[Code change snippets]
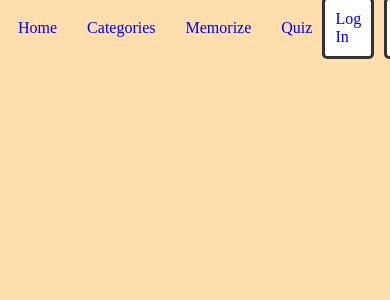
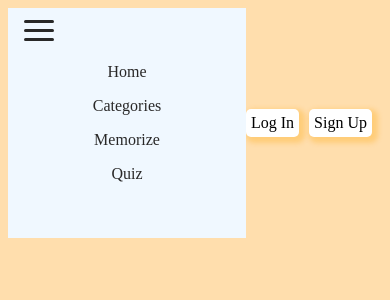
Before and after one commit to rickys93/learning-app-client, a React (Vite) app: page / in a window 390 px wide. Shown: the top 300 px of the page. Built offline with nearby package versions, Linux system fonts and the light colour scheme.

Commit message:
navbar responsive

```diff
--- a/src/components/NavBar/index.jsx
+++ b/src/components/NavBar/index.jsx
@@ -1,4 +1,4 @@
-import React from "react";
+import React, { useState } from "react";
 import { NavLink, Outlet } from "react-router-dom";
 
 import UserAccount from "../UserAccount";
@@ -6,16 +6,29 @@ import UserAccount from "../UserAccount";
 import './style.css'
 
 export default function NavBar() {
+
+  const [mobile, setMobile] = useState(true)
   return (
     <>
-      <header className="navbar">
-        <nav className="navlinks">
-          <NavLink to="/">Home</NavLink>
-          <NavLink to="/categories">Categories</NavLink>
-          <NavLink to="/flashcards">Memorize</NavLink>
-          <NavLink to="/quiz">Quiz</NavLink>
+      <header className="main">
+        <div className="navbar">
+        <div className="toggle-button" onClick={()=>setMobile(!mobile)}>
+          <span class="bar"></span>
+          <span class="bar"></span>
+          <span class="bar"></span>
+        </div>
+        <nav className="navlinks"  id={mobile? "hidden" : ""}>
+          <ul>
+          <li><NavLink to="/" className="a">Home</NavLink></li>
+          <li><NavLink to="/categories" className="a">Categories</NavLink></li>
+          <li><NavLink to="/flashcards" className="a">Memorize</NavLink></li>
+          <li><NavLink to="/quiz" className="a">Quiz</NavLink></li>
+          </ul>
         </nav>
+        </div>
+        <div className="login">
           <UserAccount/>
+          </div>
       </header>
       <Outlet />
     </>
--- a/src/components/NavBar/style.css
+++ b/src/components/NavBar/style.css
@@ -1,16 +1,107 @@
+.main{
+    display: flex;
+}
+
+.login{
+    display: flex;
+    align-items: center;
+}
 .navbar {
     display: flex;
+    flex: 1;
+    position: relative;
     justify-content: space-between;
     align-items: center;
-    height: 40px;
-    color: rgb(52, 52, 52);
+    /* background-color: #333; */
+    color: rgb(45, 44, 44);
 }
 
-.navlinks a {
-    padding: 10px;
+.navbar #hidden{
+    display: flex;
+}
+
+.navlinks {
+    height: 100%;
+}
+
+.navlinks ul {
+    display: flex;
+    margin: 0;
+    padding: 0;
+}
+
+.navlinks li {
+    list-style: none;
+}
+
+.a {
+    display: block;
+    text-decoration: none;
+    color: rgb(41, 40, 40);
+    padding: 1rem;
+}
+
+.navlinks li .a:hover {
+    color: #f79022;
+}
+
+.toggle-button {
+    position: absolute;
+    top: .75rem;
+    left: 1rem;
+    display: none;
+    flex-direction: column;
+    justify-content: space-between;
+    width: 30px;
+    height: 21px;
+}
+
+.toggle-button .bar {
+    height: 3px;
+    width: 100%;
+    background-color: rgb(40, 40, 40);
     border-radius: 10px;
 }
 
-.navlinks a:not(:last-child) {
-    margin-right: 10px;
+@media (max-width: 800px) {
+    .navbar #hidden{
+        flex-direction: column;
+        justify-content: center;
+        left: 0px;
+        top:40px;
+        height: 230px;
+        width: 100%;
+        align-items: flex-start;
+        background-color: aliceblue;
+    }
+
+    .toggle-button {
+        display: flex;
+    }
+
+    .navlinks {
+        display: none;
+        width: 100%;
+    }
+
+    .navlinks ul {
+        width: 100%;
+        flex-direction: column;
+    }
+
+    .navlinks ul li {
+        text-align: center;
+        list-style: none;
+    }
+    .navlinks ul li:hover {
+       background-color: #f79022;
+    }
+
+    .a {
+        padding: .5rem 1rem;
+    }
+
+    .navlinks.active {
+        display: flex;
+    }
 }
--- a/src/components/UserAccount/style.css
+++ b/src/components/UserAccount/style.css
@@ -8,9 +8,10 @@
 }
 
 .userAccount a {
-    padding: 10px;
+    padding: 5px;
     margin-right: 10px;
     background-color: white;
     border-radius: 5px;
-    border: solid rgb(50, 50, 50);
+    color: black;
+    box-shadow: 3px 3px 5px 3px rgb(255 165 0 / 30%);
 }
```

YOUR GOAL - Each record should be given again exactly, with no picture carried over.

ANSWER SECTION -
Before and after one commit to rickys93/learning-app-client, a React (Vite) app: page / in a window 390 px wide. Shown: the top 300 px of the page. Built offline with nearby package versions, Linux system fonts and the light colour scheme.

Commit message:
navbar responsive

```diff
--- a/src/components/NavBar/index.jsx
+++ b/src/components/NavBar/index.jsx
@@ -1,4 +1,4 @@
-import React from "react";
+import React, { useState } from "react";
 import { NavLink, Outlet } from "react-router-dom";
 
 import UserAccount from "../UserAccount";
@@ -6,16 +6,29 @@ import UserAccount from "../UserAccount";
 import './style.css'
 
 export default function NavBar() {
+
+  const [mobile, setMobile] = useState(true)
   return (
     <>
-      <header className="navbar">
-        <nav className="navlinks">
-          <NavLink to="/">Home</NavLink>
-          <NavLink to="/categories">Categories</NavLink>
-          <NavLink to="/flashcards">Memorize</NavLink>
-          <NavLink to="/quiz">Quiz</NavLink>
+      <header className="main">
+        <div className="navbar">
+        <div className="toggle-button" onClick={()=>setMobile(!mobile)}>
+          <span class="bar"></span>
+          <span class="bar"></span>
+          <span class="bar"></span>
+        </div>
+        <nav className="navlinks"  id={mobile? "hidden" : ""}>
+          <ul>
+          <li><NavLink to="/" className="a">Home</NavLink></li>
+          <li><NavLink to="/categories" className="a">Categories</NavLink></li>
+          <li><NavLink to="/flashcards" className="a">Memorize</NavLink></li>
+          <li><NavLink to="/quiz" className="a">Quiz</NavLink></li>
+          </ul>
         </nav>
+        </div>
+        <div className="login">
           <UserAccount/>
+          </div>
       </header>
       <Outlet />
     </>
--- a/src/components/NavBar/style.css
+++ b/src/components/NavBar/style.css
@@ -1,16 +1,107 @@
+.main{
+    display: flex;
+}
+
+.login{
+    display: flex;
+    align-items: center;
+}
 .navbar {
     display: flex;
+    flex: 1;
+    position: relative;
     justify-content: space-between;
     align-items: center;
-    height: 40px;
-    color: rgb(52, 52, 52);
+    /* background-color: #333; */
+    color: rgb(45, 44, 44);
 }
 
-.navlinks a {
-    padding: 10px;
+.navbar #hidden{
+    display: flex;
+}
+
+.navlinks {
+    height: 100%;
+}
+
+.navlinks ul {
+    display: flex;
+    margin: 0;
+    padding: 0;
+}
+
+.navlinks li {
+    list-style: none;
+}
+
+.a {
+    display: block;
+    text-decoration: none;
+    color: rgb(41, 40, 40);
+    padding: 1rem;
+}
+
+.navlinks li .a:hover {
+    color: #f79022;
+}
+
+.toggle-button {
+    position: absolute;
+    top: .75rem;
+    left: 1rem;
+    display: none;
+    flex-direction: column;
+    justify-content: space-between;
+    width: 30px;
+    height: 21px;
+}
+
+.toggle-button .bar {
+    height: 3px;
+    width: 100%;
+    background-color: rgb(40, 40, 40);
     border-radius: 10px;
 }
 
-.navlinks a:not(:last-child) {
-    margin-right: 10px;
+@media (max-width: 800px) {
+    .navbar #hidden{
+        flex-direction: column;
+        justify-content: center;
+        left: 0px;
+        top:40px;
+        height: 230px;
+        width: 100%;
+        align-items: flex-start;
+        background-color: aliceblue;
+    }
+
+    .toggle-button {
+        display: flex;
+    }
+
+    .navlinks {
+        display: none;
+        width: 100%;
+    }
+
+    .navlinks ul {
+        width: 100%;
+        flex-direction: column;
+    }
+
+    .navlinks ul li {
+        text-align: center;
+        list-style: none;
+    }
+    .navlinks ul li:hover {
+       background-color: #f79022;
+    }
+
+    .a {
+        padding: .5rem 1rem;
+    }
+
+    .navlinks.active {
+        display: flex;
+    }
 }
--- a/src/components/UserAccount/style.css
+++ b/src/components/UserAccount/style.css
@@ -8,9 +8,10 @@
 }
 
 .userAccount a {
-    padding: 10px;
+    padding: 5px;
     margin-right: 10px;
     background-color: white;
     border-radius: 5px;
-    border: solid rgb(50, 50, 50);
+    color: black;
+    box-shadow: 3px 3px 5px 3px rgb(255 165 0 / 30%);
 }
```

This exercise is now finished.